** Assignment **
Where a line below holds the string "article", that line goes into the answer.

** Dataset content **
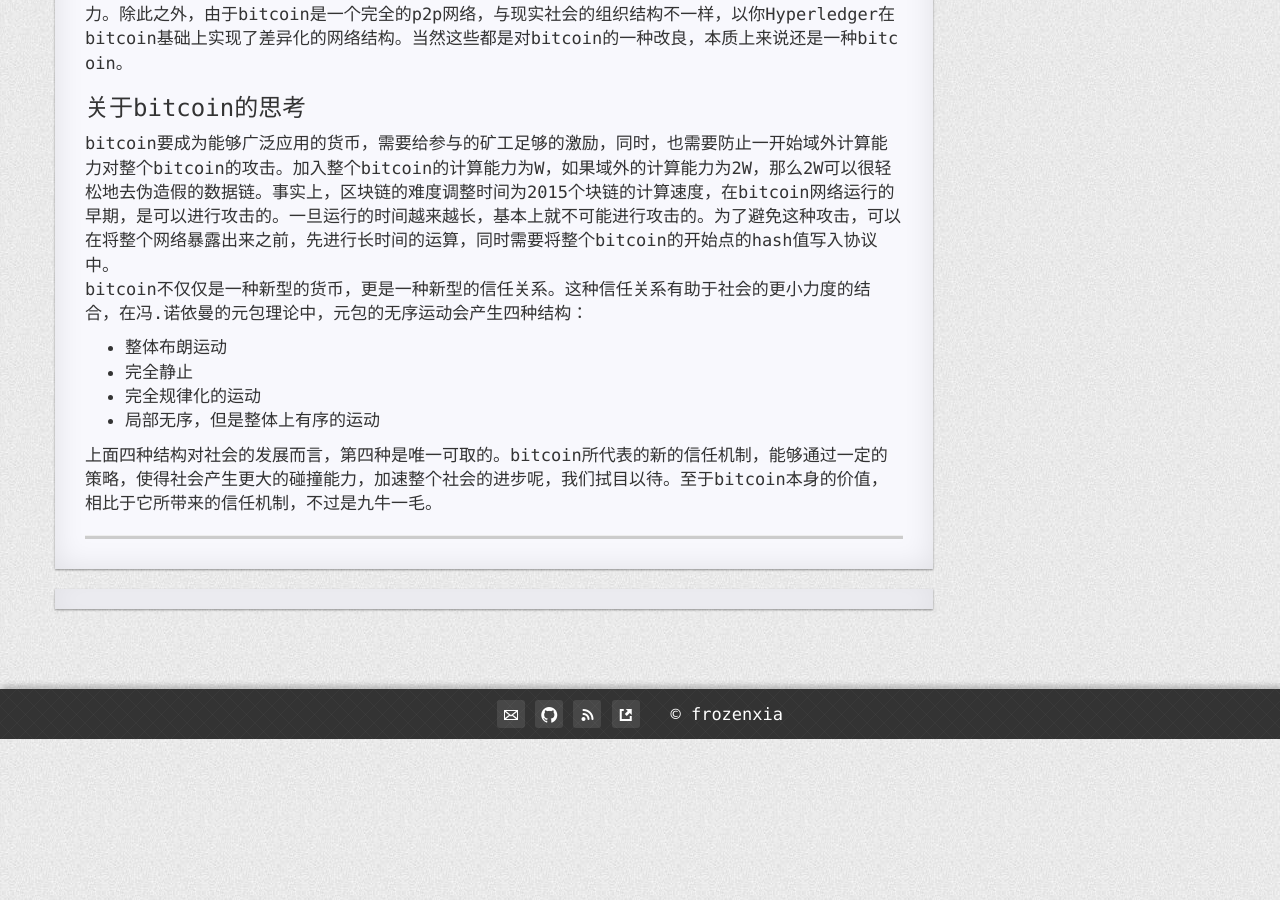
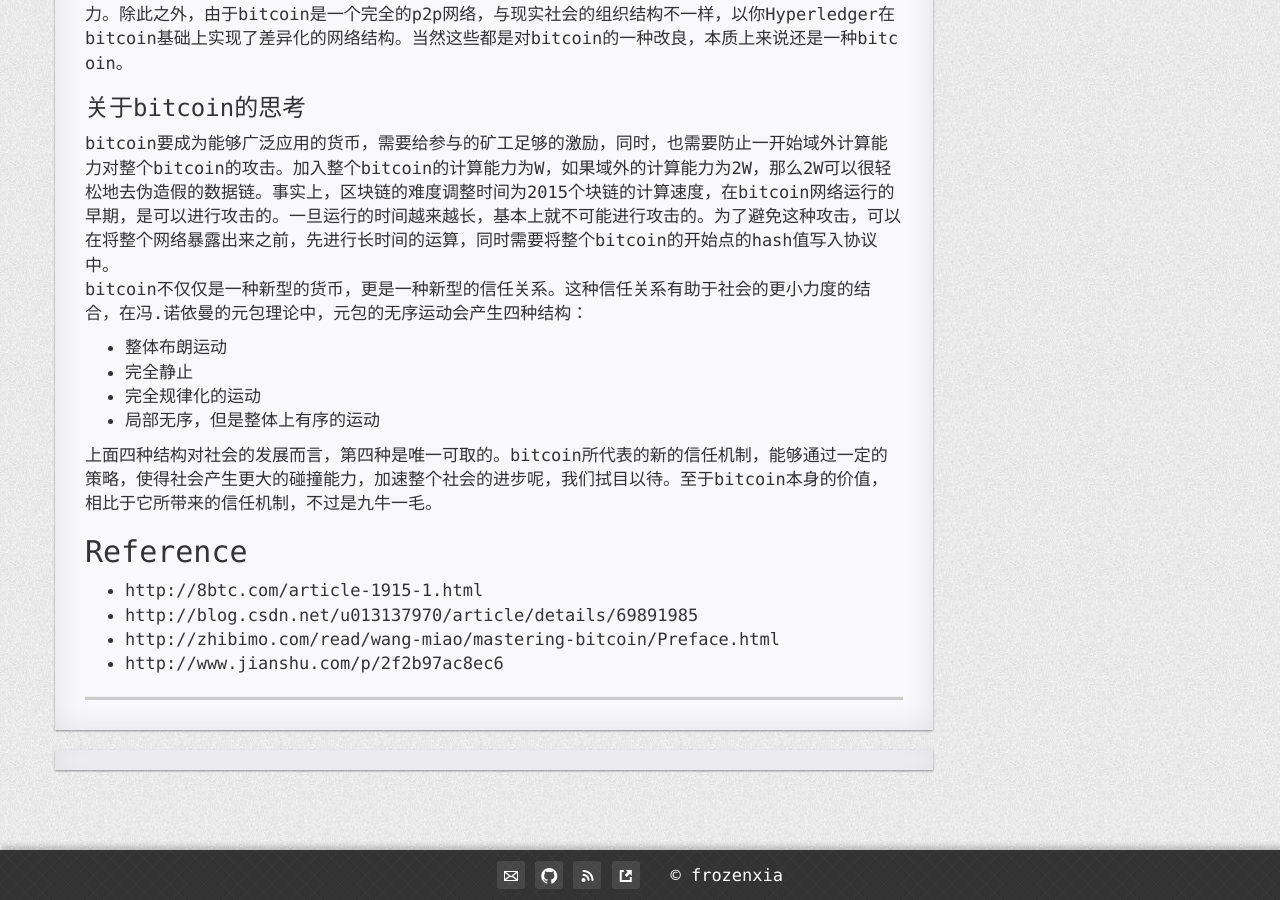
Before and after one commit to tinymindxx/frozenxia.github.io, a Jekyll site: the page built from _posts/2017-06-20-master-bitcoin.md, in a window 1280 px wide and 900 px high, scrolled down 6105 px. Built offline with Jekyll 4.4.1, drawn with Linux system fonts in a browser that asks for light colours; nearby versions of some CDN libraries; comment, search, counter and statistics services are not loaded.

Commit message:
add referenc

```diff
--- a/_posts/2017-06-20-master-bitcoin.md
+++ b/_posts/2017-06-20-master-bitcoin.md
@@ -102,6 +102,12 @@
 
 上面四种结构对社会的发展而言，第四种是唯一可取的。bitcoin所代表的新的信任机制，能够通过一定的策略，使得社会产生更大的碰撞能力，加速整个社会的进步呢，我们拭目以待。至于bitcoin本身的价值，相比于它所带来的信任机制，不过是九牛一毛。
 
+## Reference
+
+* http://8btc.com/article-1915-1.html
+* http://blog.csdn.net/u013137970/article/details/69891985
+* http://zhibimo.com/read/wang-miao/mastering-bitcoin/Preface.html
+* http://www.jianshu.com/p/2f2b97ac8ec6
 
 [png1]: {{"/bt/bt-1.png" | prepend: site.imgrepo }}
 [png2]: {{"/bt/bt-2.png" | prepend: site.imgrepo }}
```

** Problem solution **
+* http://8btc.com/article-1915-1.html
+* http://blog.csdn.net/u013137970/article/details/69891985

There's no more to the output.